So, in sum, it is with more than a little surprise that I find myself in a teaching job.  This is Dan’s territory.  Why waste my time on other’s learning when I have so much to learn myself, and am continually running out of time to learn it in?  Why read for others when I need to read so much myself?  Good teaching takes so much time, patience, and genuine love for other people.  There’s the standard answer, that you never know something so well as when you teach it.  But then I remembered:  I’m basically a socialist!  And who is more fundamentally focused on the greater good, the health of the collective than teachers? They understand, perhaps intuitively, that the individual empowerment conferred by good teaching is an investment in everyone’s future.  Besides that, it really is gratifying to teach someone something.  Just one thing!  
And Dan does that every day!


  1. thank you Dr. for you have put into words the reason I have spent 35 years teaching and coaching young people. I am not a gifted as my two sons, but I have tried to make a difference for the kids.
    Bill Gulotta

  2. Hello Guest Blogger! Since I am married to a teacher and the mother of sons who are teachers, I truly have witnessed this profession as a "calling". As you have stated, the compensation or accolades are lacking and not what compels one to teach. I think the gratification from working in this profession are the relationships with young people along with an ability to motivate, excite and encourage lifelong learning. Of course, love the picture of Dan reading to Eric and Liam!

  3. Camille,
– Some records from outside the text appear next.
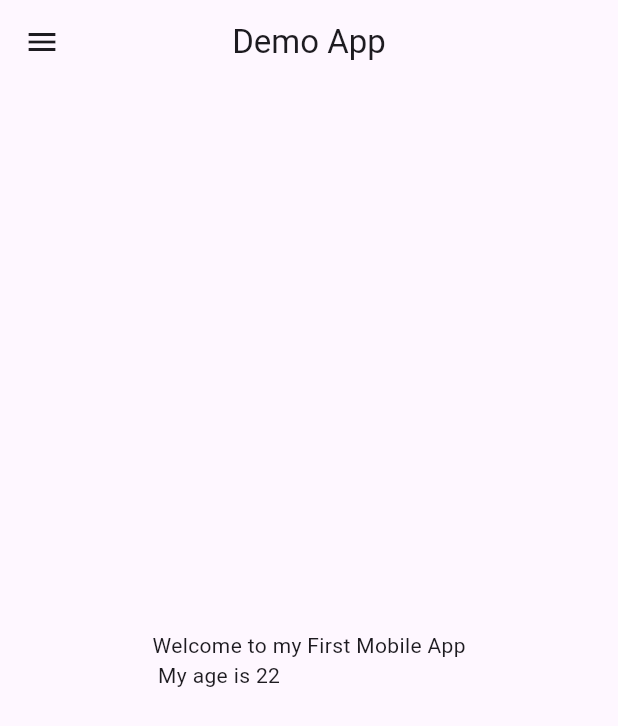
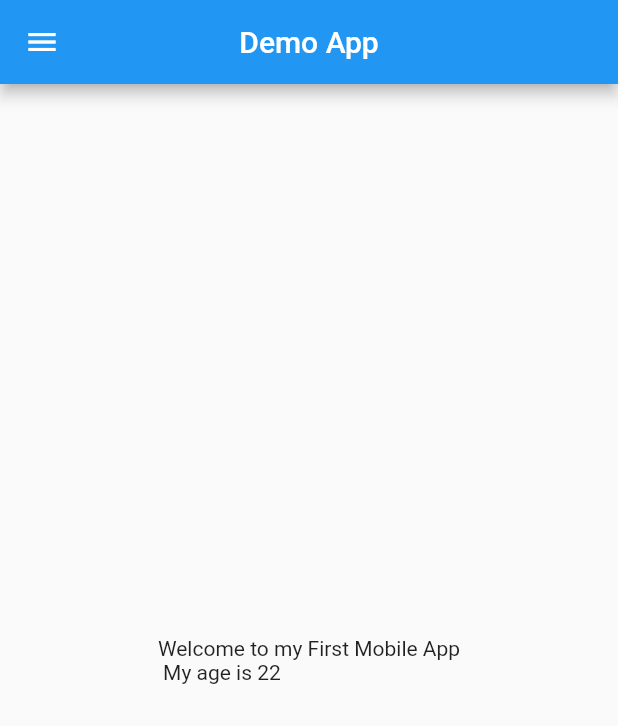
Before and after one commit to AbdullahMalike/Flutter_Ecommerce2, a Flutter app: the screen it shows after launch, on a phone screen of 412 x 824 dp. Shown: the top 726 px of the screen. Run offline on Flutter 3.47's test engine with Material 3 defaults, Android fonts, the phone set to English and light mode, and no system bars.

Commit message:
day two completed

```diff
--- a/lib/home_page.dart
+++ b/lib/home_page.dart
@@ -8,8 +8,9 @@ class HomePage extends StatelessWidget {
     int age = 22;
     return Scaffold(
       appBar: AppBar(
-        title: Text("Demo App"),
+        title : const Text("Demo App"),
         centerTitle: true,
+
       ),
       body: Center(
         child: Container(
--- a/lib/main.dart
+++ b/lib/main.dart
@@ -13,7 +13,7 @@ class MyApp extends StatelessWidget {
 
     return  MaterialApp(
     debugShowCheckedModeBanner: false,
-
+    theme: ThemeData(useMaterial3: false),
       home: HomePage(),
     );
   }
```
    At the risk of repeating myself - maybe even on this blog - I want to share an image of teaching with you that I first heard presented by David Mallery, the Director of Professional Development at NAIS and a gentleman who ran one of the best week-long seminars on teaching at Westtown School in the summer. He compared teaching to the act of planting a garden on the opposite side of a 10' wall. You spend a life-time tossing seeds over this wall, never being entirely sure that things are taking root, and every once in a while you step back and catch a glimpse of a sunflower over the wall. The head of this sunflower gives you renewed hope that the other seeds you have been tossing over the wall are also growing. It does take special people to embrace a profession on those terms . . . and the entire profession is better when someone chooses to do so.

    Liz and I have decided to retire in June . . . and, as we approach that conclusion, we reflect on the tremendous opportunity we have had to plant that garden for 40 years. We will miss the kids and that wonderful relationship that develops in good classrooms, but we head for this next chapter without any thought of missing some of the other "stuff" that comes with this profession.
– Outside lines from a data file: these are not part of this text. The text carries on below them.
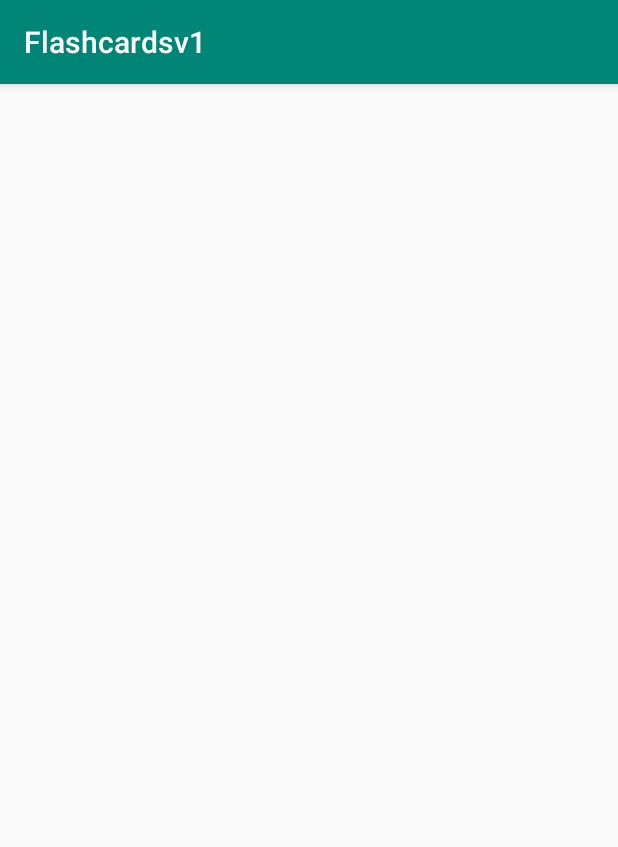
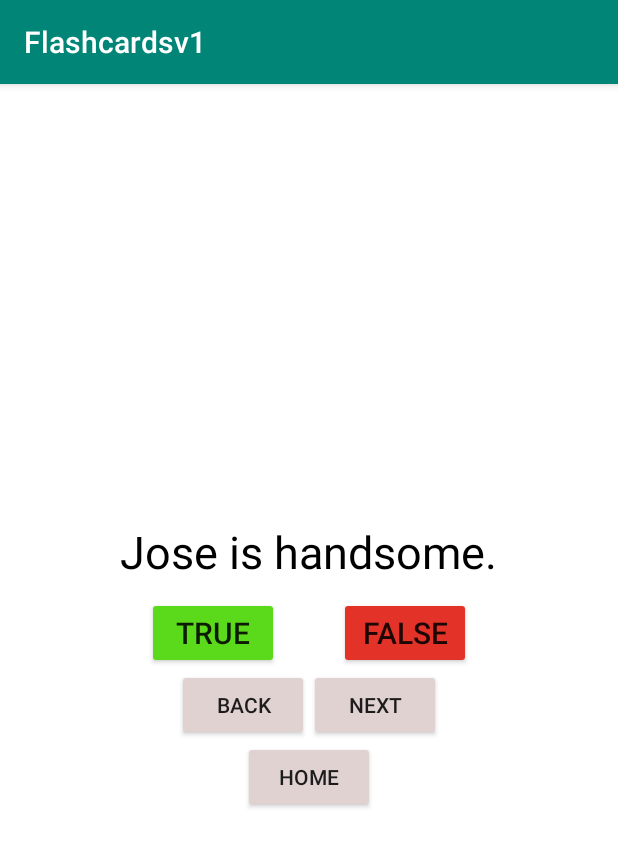
Before and after one commit to Kevin-Salva/SimpleFlashCards, an Android app: the Topic3 screen opened directly, with no data from a screen before it, on a phone screen of 412 x 824 dp. Shown: the top 847 px of the screen. Run offline under Robolectric (Android 15) with nearby library versions, the phone set to English and light mode, and no system bars.

Commit message:
added Topic3 and questions

```diff
--- a/app/src/main/java/com/example/simplefinalflashcard/Topic3.java
+++ b/app/src/main/java/com/example/simplefinalflashcard/Topic3.java
@@ -1,14 +1,150 @@
 package com.example.simplefinalflashcard;
 
+import android.content.Intent;
+import android.os.Bundle;
+import android.util.Log;
+import android.view.View;
+import android.widget.Button;
+import android.widget.TextView;
+import android.widget.Toast;
 import androidx.appcompat.app.AppCompatActivity;
 
-import android.os.Bundle;
+public class Topic3 extends AppCompatActivity
+        implements View.OnClickListener {
 
-public class Topic3 extends AppCompatActivity {
+    private Button falseButton;
+    private Button trueButton;
+    private Button nextButton;
+    private Button prevButton;
+    private TextView questionTextView;
+    private int correct = 0;
+    Button buttonhome;
+
+    private int currentQuestionIndex = 0;
+
+    private Question[] questionBank = new Question[] {
+
+            new Question(R.string.j, false),
+            new Question(R.string.k, true),
+            new Question(R.string.l, true),
+            new Question(R.string.m, true),
+
+
+    };
 
     @Override
-    protected void onCreate(Bundle savedInstanceState) {
+    protected void onCreate(Bundle savedInstanceState)
+    {
         super.onCreate(savedInstanceState);
         setContentView(R.layout.activity_topic3);
+
+        buttonhome = (Button) findViewById(R.id.home_button);
+        buttonhome.setOnClickListener(new View.OnClickListener() {
+            @Override
+            public void onClick(View v) {
+                Intent intent = new Intent(Topic3.this, MainActivity.class);
+                startActivity(intent);
+            }
+        });
+        falseButton = findViewById(R.id.false_button);
+        trueButton = findViewById(R.id.true_button);
+        nextButton = findViewById(R.id.next_button);
+        prevButton = findViewById(R.id.prev_button);
+
+        questionTextView
+                = findViewById(R.id.answer_text_view);
+        falseButton.setOnClickListener(this);
+        trueButton.setOnClickListener(this);
+        nextButton.setOnClickListener(this);
+        prevButton.setOnClickListener(this);
+    }
+
+
+    @Override
+    public void onClick(View v)
+    {
+
+        switch (v.getId()) {
+            case R.id.false_button:
+                checkAnswer(false);
+                break;
+
+            case R.id.true_button:
+                checkAnswer(true);
+                break;
+
+            case R.id.next_button:
+
+                if (currentQuestionIndex < 5) {
+                    currentQuestionIndex
+                            = currentQuestionIndex + 1;
+
+                    if (currentQuestionIndex == 4) {
+                        questionTextView.setText(getString(
+                                R.string.correct, correct));
+                        nextButton.setVisibility(
+                                View.INVISIBLE);
+                        prevButton.setVisibility(
+                                View.INVISIBLE);
+                        trueButton.setVisibility(
+                                View.INVISIBLE);
+                        falseButton.setVisibility(
+                                View.INVISIBLE);
+                        if (correct > 2)
+
+                            questionTextView.setText(
+                                    "SCORE: " + correct
+                                            + " "
+                                            + "OUT OF 4");
+
+                        else;
+                    }
+                    else {
+                        updateQuestion();
+                    }
+                }
+
+                break;
+            case R.id.prev_button:
+                if (currentQuestionIndex > 0) {
+                    currentQuestionIndex
+                            = (currentQuestionIndex - 1)
+                            % questionBank.length;
+                    updateQuestion();
+                }
+        }
+    }
+
+    private void updateQuestion()
+    {
+        Log.d("Current",
+                "onClick: " + currentQuestionIndex);
+
+        questionTextView.setText(
+                questionBank[currentQuestionIndex]
+                        .getAnswerResId());
+
+    }
+    private void checkAnswer(boolean userChooseCorrect)
+    {
+        boolean answerIsTrue
+                = questionBank[currentQuestionIndex]
+                .isAnswerTrue();
+
+        int toastMessageId;
+
+        if (userChooseCorrect == answerIsTrue) {
+            toastMessageId = R.string.correct_answer;
+            correct++;
+        }
+        else {
+
+            toastMessageId = R.string.wrong_answer;
+        }
+
+        Toast
+                .makeText(Topic3.this, toastMessageId,
+                        Toast.LENGTH_SHORT)
+                .show();
     }
 }
--- a/app/src/main/res/layout/activity_topic3.xml
+++ b/app/src/main/res/layout/activity_topic3.xml
@@ -1,9 +1,76 @@
-<?xml version="1.0" encoding="utf-8"?>
-<androidx.constraintlayout.widget.ConstraintLayout xmlns:android="http://schemas.android.com/apk/res/android"
+<LinearLayout xmlns:android="http://schemas.android.com/apk/res/android"
     xmlns:app="http://schemas.android.com/apk/res-auto"
     xmlns:tools="http://schemas.android.com/tools"
     android:layout_width="match_parent"
+    android:background="#FFFFFF"
     android:layout_height="match_parent"
+    android:orientation="vertical"
+    android:gravity="center"
     tools:context=".Topic3">
 
-</androidx.constraintlayout.widget.ConstraintLayout>
+    <TextView
+        android:id="@+id/answer_text_view"
+        android:layout_width="wrap_content"
+        android:layout_height="wrap_content"
+        android:padding="10dp"
+        android:text="Jose is handsome."
+        android:textColor="@android:color/black"
+        android:textSize="30sp" />
+
+    <LinearLayout
+        android:layout_width="wrap_content"
+        android:layout_height="wrap_content">
+
+        <Button
+            android:id="@+id/true_button"
+            android:layout_marginRight="20dp"
+            android:backgroundTint="#5BD91B"
+            android:layout_width="wrap_content"
+            android:layout_height="wrap_content"
+            android:textSize="20sp"
+            android:text="true" />
+
+        <Button
+            android:id="@+id/false_button"
+            android:layout_marginLeft="20dp"
+            android:layout_width="wrap_content"
+            android:backgroundTint="#E33328"
+            android:layout_height="wrap_content"
+            android:textSize="20sp"
+            android:text="false" />
+
+    </LinearLayout>
+
+    <LinearLayout
+        android:layout_width="wrap_content"
+        android:layout_height="wrap_content">
+
+        <Button
+            android:id="@+id/prev_button"
+            android:layout_width="wrap_content"
+            android:layout_height="wrap_content"
+            android:backgroundTint="#DFD2D1"
+            android:text="back" />
+
+        <Button
+            android:id="@+id/next_button"
+            android:layout_width="wrap_content"
+            android:layout_height="wrap_content"
+            android:backgroundTint="#DFD2D1"
+            android:text="next" />
+
+    </LinearLayout>
+    <LinearLayout
+        android:layout_width="wrap_content"
+        android:layout_height="wrap_content">
+
+        <Button
+            android:id="@+id/home_button"
+            android:layout_width="wrap_content"
+            android:layout_height="wrap_content"
+            android:backgroundTint="#DFD2D1"
+            android:text="home" />
+
+    </LinearLayout>
+
+</LinearLayout>
--- a/app/src/main/res/values/strings.xml
+++ b/app/src/main/res/values/strings.xml
@@ -12,6 +12,11 @@
     <string name="d">4/4=2</string>
     <string name="e">4-4=0 </string>
 
+    <string name="j"> Jose is handsome.</string>
+    <string name="k"> Jack is strong.</string>
+    <string name="l"> Joshua is noisy.</string>
+    <string name="m"> Am I lying?</string>
+
     <string name="next_text">next</string>
     <string name="prev_text">previous</string>
 </resources>
```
    Continued best wishes for a great experience for both of you . . . your life path is no less a calling than is teaching. When you come home we can have a beer while E sleeps!!


    1. Les, thank you for the analogy. I'll use it.

      Congrats to and Liz and approaching retirement and 40 years and fantastic teaching. I wish I could have been in your class.

      We wish you well.


  4. Hey Camille, nice work. I particularly enjoyed your digression into the National Basketball Association. If you looking to brush up on contemporary trends and concepts in professional American basketball so that you might better understand Daniel's future classes, might I suggest a series of youtube videos entitled "Bill and Jalen's NBA Preview." They're really excellent and I believe you'll find them both useful and enlightening.


    1. As Camille can attest, I've thoroughly researched those videos myself. Definitely enlightening.